When a man attains age 60
and has entered retirement,
he takes time for reflection.
There is a certain realization
to be pondered and resolved,
for the time has come in his life
when most things now lie
in the past…in the past.
His ability to excel in sports,
to run fast and long distances,
to jump high, to throw a ball,
to be quick and agile afoot,
is a mere memory of the past,
as old age and arthritis have
sapped his strength of muscle,
slowed his body movements.
His nimble mind that recalled
all events, both recent and long past,
that remembered lists in his head,
that worked math without help,
that knew the names of everyone
he ever met or watched in movies…
that young mind has given way
to an older mind that can only
envy its sharpness in the past.
His very purpose in life, the burden
of responsibility for a career,
for providing the needs of family,
for guiding children to adulthood,
for conquering the world’s problems
has passed to the next generation,
as these are now all things in the past.
Yes, the time comes to a man when
the majority of his life expectancy
and the best part of his abilities
now lie in the past…in the past.
But, a man must never live in the past,
for to live in the past is to become
a shell of a man, a shadow of life.
‘Though his pace be slowed, he must seek
to enjoy life to the best of his present ability,
for even in his somewhat reduced capacity,
life is good, offering so many possibilities.
No, a man must not dwell in the past.
What is past is past and cannot be recaptured.
He can take comfort in a past well-lived,
but the past must be kept in its place,
and he should strive to enjoy the present.
Every last drop of life he should squeeze
out of his existence, all the while
smiling and laughing, knowing that,
when death finally overtakes him,
he will have lived his life to its fullest,
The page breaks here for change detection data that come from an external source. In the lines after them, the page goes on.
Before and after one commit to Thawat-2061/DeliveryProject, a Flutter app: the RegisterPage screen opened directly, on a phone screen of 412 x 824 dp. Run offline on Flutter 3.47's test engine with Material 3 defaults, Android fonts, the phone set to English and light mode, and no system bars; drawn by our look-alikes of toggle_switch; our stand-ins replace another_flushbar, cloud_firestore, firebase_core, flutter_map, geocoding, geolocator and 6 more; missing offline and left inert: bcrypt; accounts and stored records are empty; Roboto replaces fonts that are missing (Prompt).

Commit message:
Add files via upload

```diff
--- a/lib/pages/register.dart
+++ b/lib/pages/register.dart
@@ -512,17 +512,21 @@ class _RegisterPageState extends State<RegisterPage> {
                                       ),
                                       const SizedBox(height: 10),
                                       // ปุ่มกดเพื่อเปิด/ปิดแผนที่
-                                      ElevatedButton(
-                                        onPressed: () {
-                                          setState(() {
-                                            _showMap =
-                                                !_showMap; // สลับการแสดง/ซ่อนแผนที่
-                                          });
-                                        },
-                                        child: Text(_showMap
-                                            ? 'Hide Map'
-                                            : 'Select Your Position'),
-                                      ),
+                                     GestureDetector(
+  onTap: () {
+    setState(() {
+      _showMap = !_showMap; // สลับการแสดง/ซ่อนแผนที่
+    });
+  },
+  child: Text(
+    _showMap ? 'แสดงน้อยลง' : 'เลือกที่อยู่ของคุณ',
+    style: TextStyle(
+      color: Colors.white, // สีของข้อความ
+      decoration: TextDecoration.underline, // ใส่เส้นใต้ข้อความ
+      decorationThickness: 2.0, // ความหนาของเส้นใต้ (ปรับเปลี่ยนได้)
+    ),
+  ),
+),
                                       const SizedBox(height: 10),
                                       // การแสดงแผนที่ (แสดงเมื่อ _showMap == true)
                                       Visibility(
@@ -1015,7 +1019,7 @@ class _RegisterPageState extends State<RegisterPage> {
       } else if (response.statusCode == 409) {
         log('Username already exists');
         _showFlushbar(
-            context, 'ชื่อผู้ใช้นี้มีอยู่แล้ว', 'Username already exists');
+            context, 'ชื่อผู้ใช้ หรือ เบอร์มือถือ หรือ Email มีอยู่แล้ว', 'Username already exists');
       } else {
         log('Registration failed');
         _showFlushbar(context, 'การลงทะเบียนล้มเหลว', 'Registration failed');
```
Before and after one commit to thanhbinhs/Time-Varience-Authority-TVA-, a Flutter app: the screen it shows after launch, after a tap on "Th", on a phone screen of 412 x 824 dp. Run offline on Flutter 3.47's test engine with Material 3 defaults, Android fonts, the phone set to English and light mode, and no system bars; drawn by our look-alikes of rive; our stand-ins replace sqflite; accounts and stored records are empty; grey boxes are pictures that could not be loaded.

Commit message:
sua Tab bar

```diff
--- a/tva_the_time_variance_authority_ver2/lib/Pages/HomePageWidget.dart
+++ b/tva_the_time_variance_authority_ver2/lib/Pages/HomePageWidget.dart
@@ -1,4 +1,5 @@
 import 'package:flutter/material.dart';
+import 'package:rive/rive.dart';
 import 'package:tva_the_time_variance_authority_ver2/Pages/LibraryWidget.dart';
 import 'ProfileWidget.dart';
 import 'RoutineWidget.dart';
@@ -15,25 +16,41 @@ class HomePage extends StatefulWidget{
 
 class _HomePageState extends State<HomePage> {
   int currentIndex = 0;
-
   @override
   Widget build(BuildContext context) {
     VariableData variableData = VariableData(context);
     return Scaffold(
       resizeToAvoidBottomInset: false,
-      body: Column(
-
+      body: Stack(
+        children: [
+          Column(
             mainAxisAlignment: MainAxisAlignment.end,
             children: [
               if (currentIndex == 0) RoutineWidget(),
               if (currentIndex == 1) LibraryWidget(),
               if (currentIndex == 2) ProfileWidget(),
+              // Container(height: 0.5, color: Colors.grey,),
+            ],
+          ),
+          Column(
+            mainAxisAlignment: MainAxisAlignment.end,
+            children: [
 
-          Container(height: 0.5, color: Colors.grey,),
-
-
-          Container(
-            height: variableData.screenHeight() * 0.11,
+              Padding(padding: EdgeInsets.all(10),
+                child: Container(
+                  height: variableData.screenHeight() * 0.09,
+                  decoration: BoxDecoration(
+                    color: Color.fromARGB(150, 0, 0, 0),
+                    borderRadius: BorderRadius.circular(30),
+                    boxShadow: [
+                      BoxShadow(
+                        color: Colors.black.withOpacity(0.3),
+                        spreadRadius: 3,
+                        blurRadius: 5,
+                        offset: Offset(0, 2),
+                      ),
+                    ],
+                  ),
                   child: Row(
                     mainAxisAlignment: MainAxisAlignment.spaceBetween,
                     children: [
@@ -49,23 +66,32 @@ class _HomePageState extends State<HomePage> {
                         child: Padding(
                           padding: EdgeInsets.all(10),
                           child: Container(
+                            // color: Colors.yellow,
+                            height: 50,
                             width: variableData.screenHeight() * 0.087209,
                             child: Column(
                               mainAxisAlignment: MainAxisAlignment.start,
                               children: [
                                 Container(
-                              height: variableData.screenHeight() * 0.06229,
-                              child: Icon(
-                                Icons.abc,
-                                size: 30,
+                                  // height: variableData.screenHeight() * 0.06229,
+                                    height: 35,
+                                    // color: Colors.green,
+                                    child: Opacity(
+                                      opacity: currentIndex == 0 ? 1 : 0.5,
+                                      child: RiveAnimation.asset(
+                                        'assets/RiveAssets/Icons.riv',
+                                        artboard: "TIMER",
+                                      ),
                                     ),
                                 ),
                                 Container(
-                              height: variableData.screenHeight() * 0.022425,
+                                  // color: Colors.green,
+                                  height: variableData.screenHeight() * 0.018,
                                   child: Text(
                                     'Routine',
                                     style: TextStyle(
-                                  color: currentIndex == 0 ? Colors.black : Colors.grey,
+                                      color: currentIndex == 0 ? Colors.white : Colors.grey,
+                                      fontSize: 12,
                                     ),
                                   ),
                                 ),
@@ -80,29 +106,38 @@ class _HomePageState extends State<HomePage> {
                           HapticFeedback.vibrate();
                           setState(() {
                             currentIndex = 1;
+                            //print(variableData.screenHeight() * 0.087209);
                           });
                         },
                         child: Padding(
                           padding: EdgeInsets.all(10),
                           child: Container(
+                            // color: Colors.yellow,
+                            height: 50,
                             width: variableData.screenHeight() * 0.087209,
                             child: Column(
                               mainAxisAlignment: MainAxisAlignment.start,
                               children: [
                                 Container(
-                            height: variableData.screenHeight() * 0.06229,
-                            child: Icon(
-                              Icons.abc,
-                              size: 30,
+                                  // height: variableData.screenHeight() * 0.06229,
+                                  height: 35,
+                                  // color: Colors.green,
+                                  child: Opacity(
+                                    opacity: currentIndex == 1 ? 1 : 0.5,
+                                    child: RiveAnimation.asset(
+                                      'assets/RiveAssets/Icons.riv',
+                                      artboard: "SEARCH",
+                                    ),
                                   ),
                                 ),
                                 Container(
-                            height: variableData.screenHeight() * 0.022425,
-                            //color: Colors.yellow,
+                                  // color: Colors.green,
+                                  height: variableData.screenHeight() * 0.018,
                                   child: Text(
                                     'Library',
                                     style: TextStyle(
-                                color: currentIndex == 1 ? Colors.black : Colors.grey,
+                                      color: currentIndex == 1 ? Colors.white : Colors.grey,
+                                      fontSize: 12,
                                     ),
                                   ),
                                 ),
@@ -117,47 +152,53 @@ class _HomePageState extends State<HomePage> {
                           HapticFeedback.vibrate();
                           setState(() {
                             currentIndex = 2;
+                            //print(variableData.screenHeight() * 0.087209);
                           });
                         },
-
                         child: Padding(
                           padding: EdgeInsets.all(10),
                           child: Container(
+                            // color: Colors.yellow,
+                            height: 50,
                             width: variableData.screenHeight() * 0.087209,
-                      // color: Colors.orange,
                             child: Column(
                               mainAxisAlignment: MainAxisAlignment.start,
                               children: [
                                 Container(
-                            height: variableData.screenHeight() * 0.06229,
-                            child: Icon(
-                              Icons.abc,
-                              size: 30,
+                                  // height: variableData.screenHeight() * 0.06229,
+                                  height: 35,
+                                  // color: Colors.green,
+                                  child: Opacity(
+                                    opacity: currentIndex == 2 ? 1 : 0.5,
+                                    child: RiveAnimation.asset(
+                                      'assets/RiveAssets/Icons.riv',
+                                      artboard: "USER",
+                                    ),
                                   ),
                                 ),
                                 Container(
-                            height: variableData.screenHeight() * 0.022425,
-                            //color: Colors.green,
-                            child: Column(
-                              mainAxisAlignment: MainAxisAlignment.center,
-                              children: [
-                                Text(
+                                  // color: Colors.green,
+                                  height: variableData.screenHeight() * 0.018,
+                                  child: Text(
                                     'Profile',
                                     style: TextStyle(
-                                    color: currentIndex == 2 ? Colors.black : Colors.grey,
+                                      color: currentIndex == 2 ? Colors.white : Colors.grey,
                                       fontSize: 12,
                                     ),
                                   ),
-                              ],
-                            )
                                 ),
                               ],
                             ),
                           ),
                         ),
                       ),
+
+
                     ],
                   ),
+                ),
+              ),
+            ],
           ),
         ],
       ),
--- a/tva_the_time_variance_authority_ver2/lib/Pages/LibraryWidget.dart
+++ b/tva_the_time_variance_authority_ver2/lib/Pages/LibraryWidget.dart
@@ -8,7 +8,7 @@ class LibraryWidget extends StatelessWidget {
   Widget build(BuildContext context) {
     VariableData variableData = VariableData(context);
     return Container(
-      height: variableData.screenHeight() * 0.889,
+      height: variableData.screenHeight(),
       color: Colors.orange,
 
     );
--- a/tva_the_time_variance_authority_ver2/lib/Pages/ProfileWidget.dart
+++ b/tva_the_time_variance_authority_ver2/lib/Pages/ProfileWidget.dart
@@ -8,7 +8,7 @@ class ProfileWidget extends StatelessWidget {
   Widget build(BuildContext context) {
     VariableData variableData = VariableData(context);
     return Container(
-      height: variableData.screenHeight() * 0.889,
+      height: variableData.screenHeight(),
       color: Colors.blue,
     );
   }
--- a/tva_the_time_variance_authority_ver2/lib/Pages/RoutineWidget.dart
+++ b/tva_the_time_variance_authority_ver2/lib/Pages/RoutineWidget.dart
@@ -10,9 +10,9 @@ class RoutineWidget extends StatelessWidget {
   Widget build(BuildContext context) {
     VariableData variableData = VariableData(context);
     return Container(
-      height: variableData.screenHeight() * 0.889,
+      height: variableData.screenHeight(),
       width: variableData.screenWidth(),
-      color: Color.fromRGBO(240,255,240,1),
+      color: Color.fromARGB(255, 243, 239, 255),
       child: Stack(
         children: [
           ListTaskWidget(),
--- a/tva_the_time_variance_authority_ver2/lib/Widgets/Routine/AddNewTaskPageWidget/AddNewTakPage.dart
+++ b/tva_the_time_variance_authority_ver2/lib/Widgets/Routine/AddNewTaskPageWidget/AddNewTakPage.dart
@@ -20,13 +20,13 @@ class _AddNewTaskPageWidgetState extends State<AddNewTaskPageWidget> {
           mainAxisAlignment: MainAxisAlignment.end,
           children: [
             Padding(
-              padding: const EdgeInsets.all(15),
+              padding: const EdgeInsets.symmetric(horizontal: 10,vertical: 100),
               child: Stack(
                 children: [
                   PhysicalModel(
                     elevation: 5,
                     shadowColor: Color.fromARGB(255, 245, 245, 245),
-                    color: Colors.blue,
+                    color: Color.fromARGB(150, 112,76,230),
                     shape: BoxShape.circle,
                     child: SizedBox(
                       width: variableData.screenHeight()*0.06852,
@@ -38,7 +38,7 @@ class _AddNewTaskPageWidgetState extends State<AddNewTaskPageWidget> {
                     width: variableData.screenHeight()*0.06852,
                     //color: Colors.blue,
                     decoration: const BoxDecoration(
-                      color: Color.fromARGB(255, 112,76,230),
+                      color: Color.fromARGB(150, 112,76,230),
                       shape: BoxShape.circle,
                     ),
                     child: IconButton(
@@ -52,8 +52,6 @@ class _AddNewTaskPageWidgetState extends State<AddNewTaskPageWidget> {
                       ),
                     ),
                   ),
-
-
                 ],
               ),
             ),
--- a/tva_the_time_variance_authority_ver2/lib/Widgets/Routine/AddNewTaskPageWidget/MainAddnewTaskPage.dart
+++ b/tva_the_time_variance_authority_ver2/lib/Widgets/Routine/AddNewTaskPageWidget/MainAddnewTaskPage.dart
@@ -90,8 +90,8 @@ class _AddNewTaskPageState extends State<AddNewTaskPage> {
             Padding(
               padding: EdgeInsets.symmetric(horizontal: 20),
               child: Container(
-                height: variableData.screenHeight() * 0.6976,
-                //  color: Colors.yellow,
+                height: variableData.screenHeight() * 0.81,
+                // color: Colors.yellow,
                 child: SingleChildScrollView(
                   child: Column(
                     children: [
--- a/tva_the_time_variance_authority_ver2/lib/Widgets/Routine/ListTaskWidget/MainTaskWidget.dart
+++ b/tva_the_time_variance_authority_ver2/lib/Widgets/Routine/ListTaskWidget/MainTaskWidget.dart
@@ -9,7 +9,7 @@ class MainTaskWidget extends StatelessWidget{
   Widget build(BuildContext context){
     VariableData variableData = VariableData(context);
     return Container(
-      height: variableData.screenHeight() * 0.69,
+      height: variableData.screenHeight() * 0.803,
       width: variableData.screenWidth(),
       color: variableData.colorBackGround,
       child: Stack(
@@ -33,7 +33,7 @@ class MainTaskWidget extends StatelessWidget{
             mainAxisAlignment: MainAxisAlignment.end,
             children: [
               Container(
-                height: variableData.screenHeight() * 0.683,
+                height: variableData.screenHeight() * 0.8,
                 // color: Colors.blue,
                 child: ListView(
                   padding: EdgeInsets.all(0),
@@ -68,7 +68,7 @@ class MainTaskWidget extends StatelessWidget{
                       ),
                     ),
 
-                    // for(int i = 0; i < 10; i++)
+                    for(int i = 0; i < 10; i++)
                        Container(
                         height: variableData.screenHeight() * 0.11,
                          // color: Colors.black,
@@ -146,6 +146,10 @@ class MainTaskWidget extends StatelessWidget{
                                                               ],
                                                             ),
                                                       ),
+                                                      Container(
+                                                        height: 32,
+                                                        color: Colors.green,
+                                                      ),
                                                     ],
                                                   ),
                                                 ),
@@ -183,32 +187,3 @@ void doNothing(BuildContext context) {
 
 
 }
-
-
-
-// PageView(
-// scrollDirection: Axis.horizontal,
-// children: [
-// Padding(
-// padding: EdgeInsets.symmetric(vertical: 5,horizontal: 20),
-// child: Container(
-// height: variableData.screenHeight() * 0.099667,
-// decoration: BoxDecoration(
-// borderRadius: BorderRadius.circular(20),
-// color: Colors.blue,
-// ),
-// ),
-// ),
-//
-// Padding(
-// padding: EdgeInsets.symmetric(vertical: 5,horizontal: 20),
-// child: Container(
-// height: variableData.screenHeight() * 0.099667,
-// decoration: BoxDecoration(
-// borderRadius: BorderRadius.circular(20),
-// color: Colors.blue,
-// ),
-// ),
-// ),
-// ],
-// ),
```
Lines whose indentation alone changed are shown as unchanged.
giving his all even when he had less
and less to give. He must always look
to the future, not to the desiccated past,
for it’s the future that keeps him vital…